Task statement
Give the data below again exactly, and drop each picture from it.

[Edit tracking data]
..........
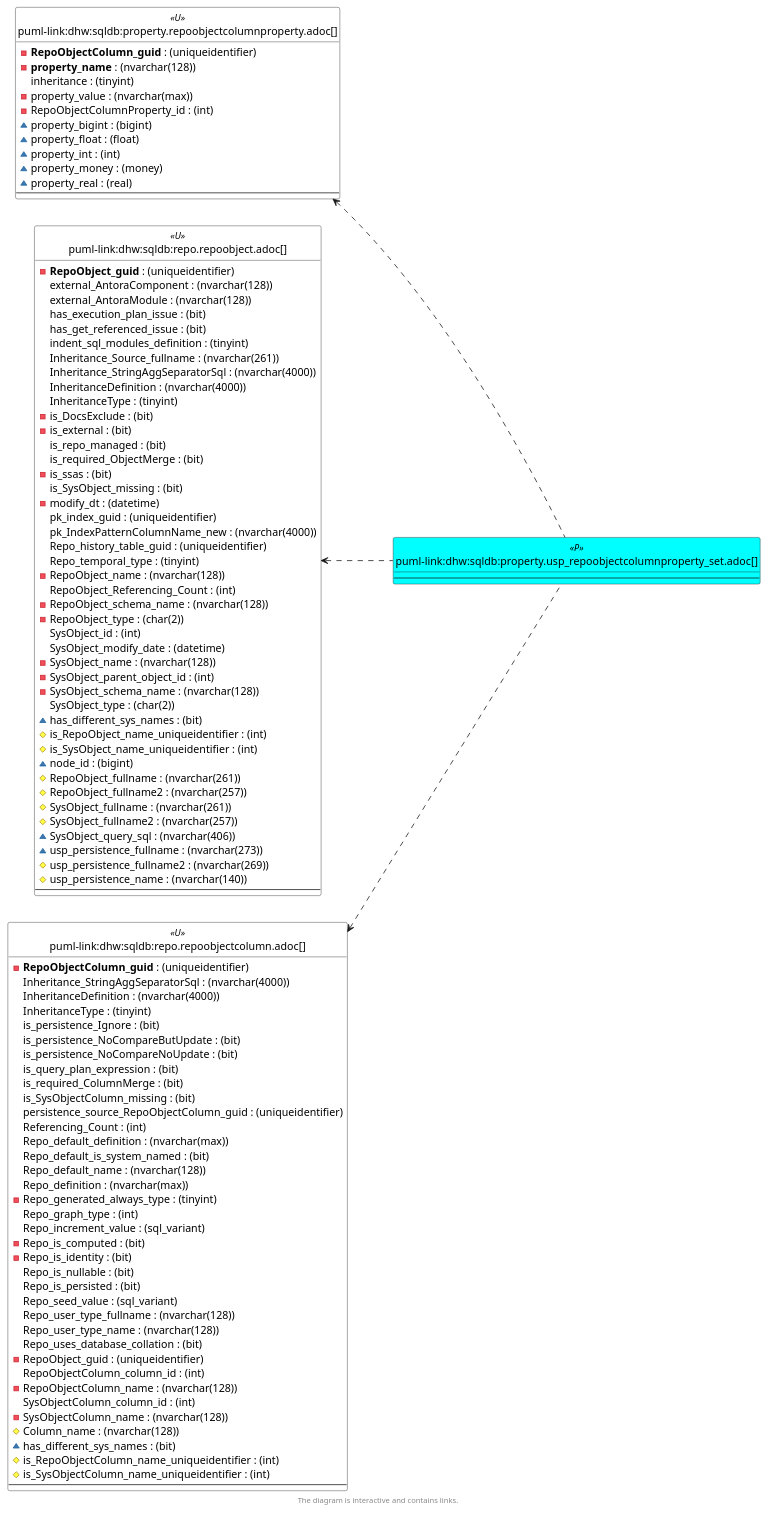
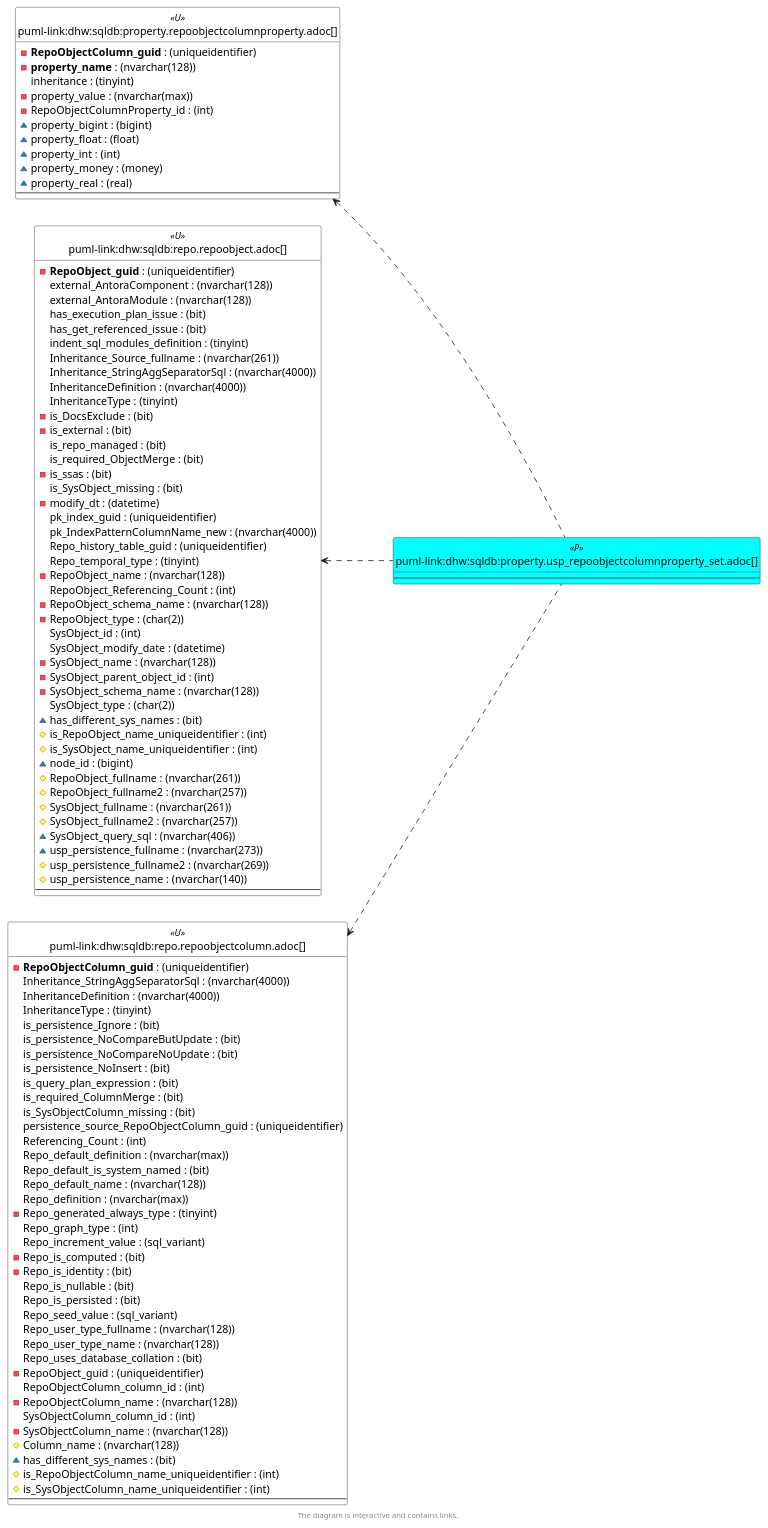
One commit to DataHandwerk/dhw-antora-sqldb changed the sixth of 6 diagrams in docs/modules/sqldb/partials/content/property.usp_repoobjectcolumnproperty_set.adoc. Above: the diagram before and after it, drawn with PlantUML. The commit also changed 701 other files, not shown here.

```diff
--- a/docs/modules/sqldb/partials/content/property.usp_repoobjectcolumnproperty_set.adoc
+++ b/docs/modules/sqldb/partials/content/property.usp_repoobjectcolumnproperty_set.adoc
@@ -1194,6 +1194,7 @@
   is_persistence_Ignore : (bit)
   is_persistence_NoCompareButUpdate : (bit)
   is_persistence_NoCompareNoUpdate : (bit)
+  is_persistence_NoInsert : (bit)
   is_query_plan_expression : (bit)
   is_required_ColumnMerge : (bit)
   is_SysObjectColumn_missing : (bit)
```
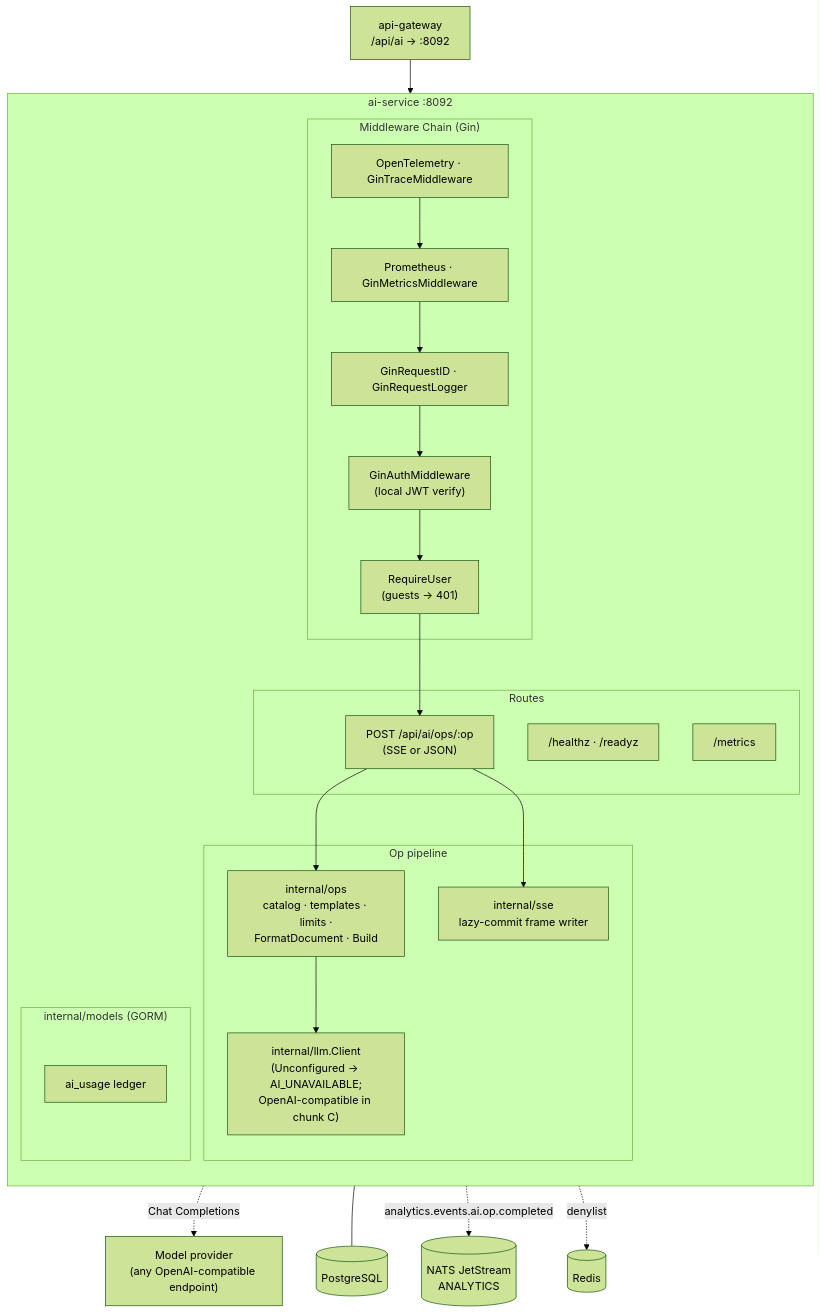
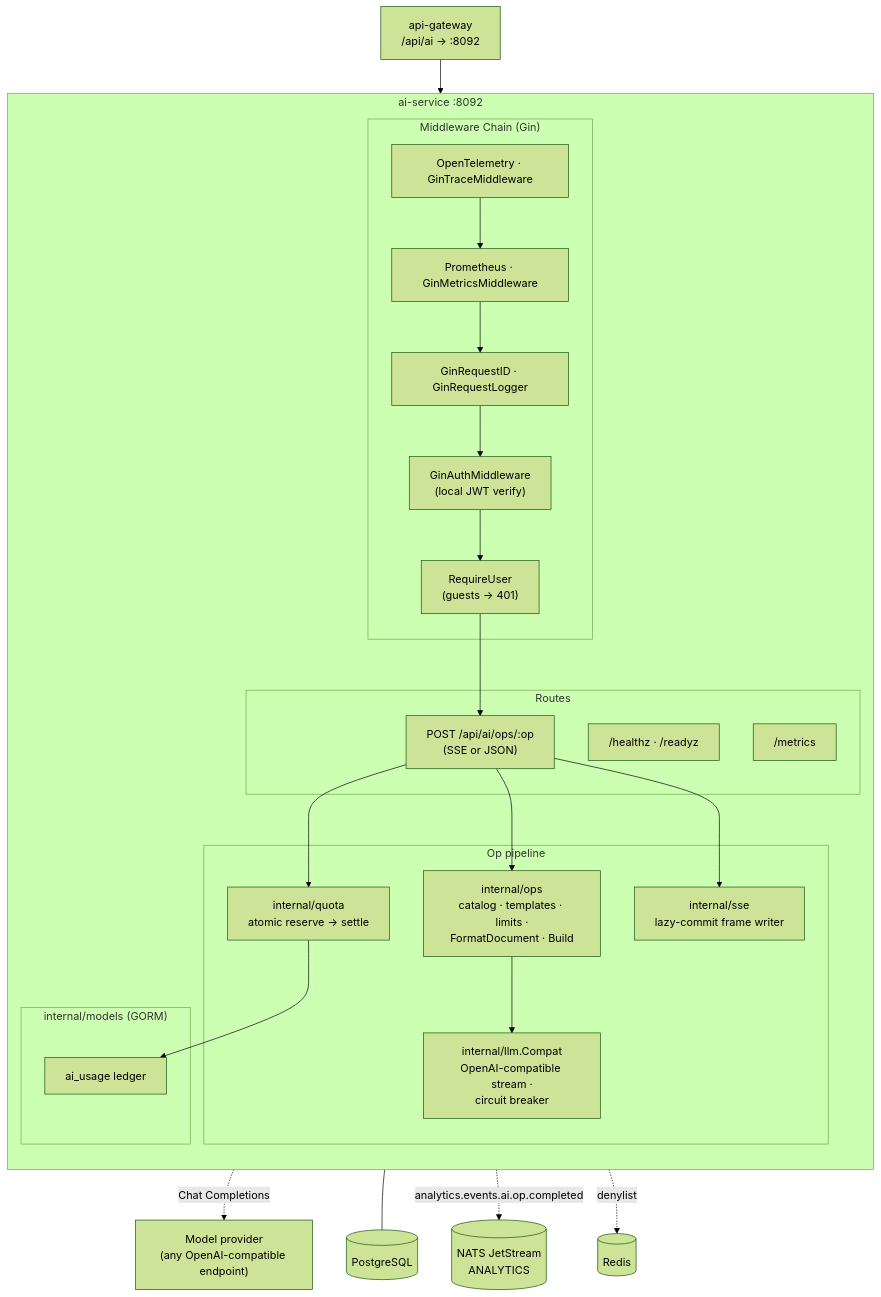
Before and after one commit to code-farms/fyredocs_backend: the diagram in docs/developer/mermaid/service-ai-service-architecture.md, drawn with Mermaid (forest theme). The commit also changed 35 other files, not shown here.

First line of the commit message:
feat(ai-service): OpenAI-compatible provider client and token quota

````diff
--- a/docs/developer/mermaid/service-ai-service-architecture.md
+++ b/docs/developer/mermaid/service-ai-service-architecture.md
@@ -7,39 +7,41 @@
 ```mermaid
 graph TB
     subgraph ai-service[" ai-service :8092 "]
         direction TB
 
         subgraph Middleware["Middleware Chain (Gin)"]
             TRACE["OpenTelemetry · GinTraceMiddleware"]
             METRICS["Prometheus · GinMetricsMiddleware"]
             REQID["GinRequestID · GinRequestLogger"]
             AUTH["GinAuthMiddleware<br/>(local JWT verify)"]
             REQUSER["RequireUser<br/>(guests → 401)"]
         end
 
         subgraph Routes["Routes"]
             OPS["POST /api/ai/ops/:op<br/>(SSE or JSON)"]
             HEALTHZ["/healthz · /readyz"]
             METRICSEP["/metrics"]
         end
 
         subgraph Core["Op pipeline"]
             CAT["internal/ops<br/>catalog · templates · limits ·<br/>FormatDocument · Build"]
             SSEW["internal/sse<br/>lazy-commit frame writer"]
-            LLM["internal/llm.Client<br/>(Unconfigured → AI_UNAVAILABLE;<br/>OpenAI-compatible in chunk C)"]
+            LLM["internal/llm.Compat<br/>OpenAI-compatible stream ·<br/>circuit breaker"]
+            QUOTA["internal/quota<br/>atomic reserve → settle"]
         end
 
         subgraph Models["internal/models (GORM)"]
             USAGE["ai_usage ledger"]
         end
     end
 
     GW["api-gateway<br/>/api/ai → :8092"] --> TRACE
     TRACE --> METRICS --> REQID --> AUTH --> REQUSER --> OPS
+    OPS --> QUOTA --> USAGE
     OPS --> CAT --> LLM
     OPS --> SSEW
     LLM -.->|Chat Completions| PROVIDER["Model provider<br/>(any OpenAI-compatible endpoint)"]
     USAGE --- PG[("PostgreSQL")]
     OPS -.->|analytics.events.ai.op.completed| NATS[("NATS JetStream<br/>ANALYTICS")]
     AUTH -.->|denylist| REDIS[("Redis")]
 ```
````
..........
Response area
One commit to DataHandwerk/dhw-antora-sqldb changed the sixth of 6 diagrams in docs/modules/sqldb/partials/content/property.usp_repoobjectcolumnproperty_set.adoc. Above: the diagram before and after it, drawn with PlantUML. The commit also changed 701 other files, not shown here.

```diff
--- a/docs/modules/sqldb/partials/content/property.usp_repoobjectcolumnproperty_set.adoc
+++ b/docs/modules/sqldb/partials/content/property.usp_repoobjectcolumnproperty_set.adoc
@@ -1194,6 +1194,7 @@
   is_persistence_Ignore : (bit)
   is_persistence_NoCompareButUpdate : (bit)
   is_persistence_NoCompareNoUpdate : (bit)
+  is_persistence_NoInsert : (bit)
   is_query_plan_expression : (bit)
   is_required_ColumnMerge : (bit)
   is_SysObjectColumn_missing : (bit)
```
Before and after one commit to code-farms/fyredocs_backend: the diagram in docs/developer/mermaid/service-ai-service-architecture.md, drawn with Mermaid (forest theme). The commit also changed 35 other files, not shown here.

First line of the commit message:
feat(ai-service): OpenAI-compatible provider client and token quota

````diff
--- a/docs/developer/mermaid/service-ai-service-architecture.md
+++ b/docs/developer/mermaid/service-ai-service-architecture.md
@@ -7,39 +7,41 @@
 ```mermaid
 graph TB
     subgraph ai-service[" ai-service :8092 "]
         direction TB
 
         subgraph Middleware["Middleware Chain (Gin)"]
             TRACE["OpenTelemetry · GinTraceMiddleware"]
             METRICS["Prometheus · GinMetricsMiddleware"]
             REQID["GinRequestID · GinRequestLogger"]
             AUTH["GinAuthMiddleware<br/>(local JWT verify)"]
             REQUSER["RequireUser<br/>(guests → 401)"]
         end
 
         subgraph Routes["Routes"]
             OPS["POST /api/ai/ops/:op<br/>(SSE or JSON)"]
             HEALTHZ["/healthz · /readyz"]
             METRICSEP["/metrics"]
         end
 
         subgraph Core["Op pipeline"]
             CAT["internal/ops<br/>catalog · templates · limits ·<br/>FormatDocument · Build"]
             SSEW["internal/sse<br/>lazy-commit frame writer"]
-            LLM["internal/llm.Client<br/>(Unconfigured → AI_UNAVAILABLE;<br/>OpenAI-compatible in chunk C)"]
+            LLM["internal/llm.Compat<br/>OpenAI-compatible stream ·<br/>circuit breaker"]
+            QUOTA["internal/quota<br/>atomic reserve → settle"]
         end
 
         subgraph Models["internal/models (GORM)"]
             USAGE["ai_usage ledger"]
         end
     end
 
     GW["api-gateway<br/>/api/ai → :8092"] --> TRACE
     TRACE --> METRICS --> REQID --> AUTH --> REQUSER --> OPS
+    OPS --> QUOTA --> USAGE
     OPS --> CAT --> LLM
     OPS --> SSEW
     LLM -.->|Chat Completions| PROVIDER["Model provider<br/>(any OpenAI-compatible endpoint)"]
     USAGE --- PG[("PostgreSQL")]
     OPS -.->|analytics.events.ai.op.completed| NATS[("NATS JetStream<br/>ANALYTICS")]
     AUTH -.->|denylist| REDIS[("Redis")]
 ```
````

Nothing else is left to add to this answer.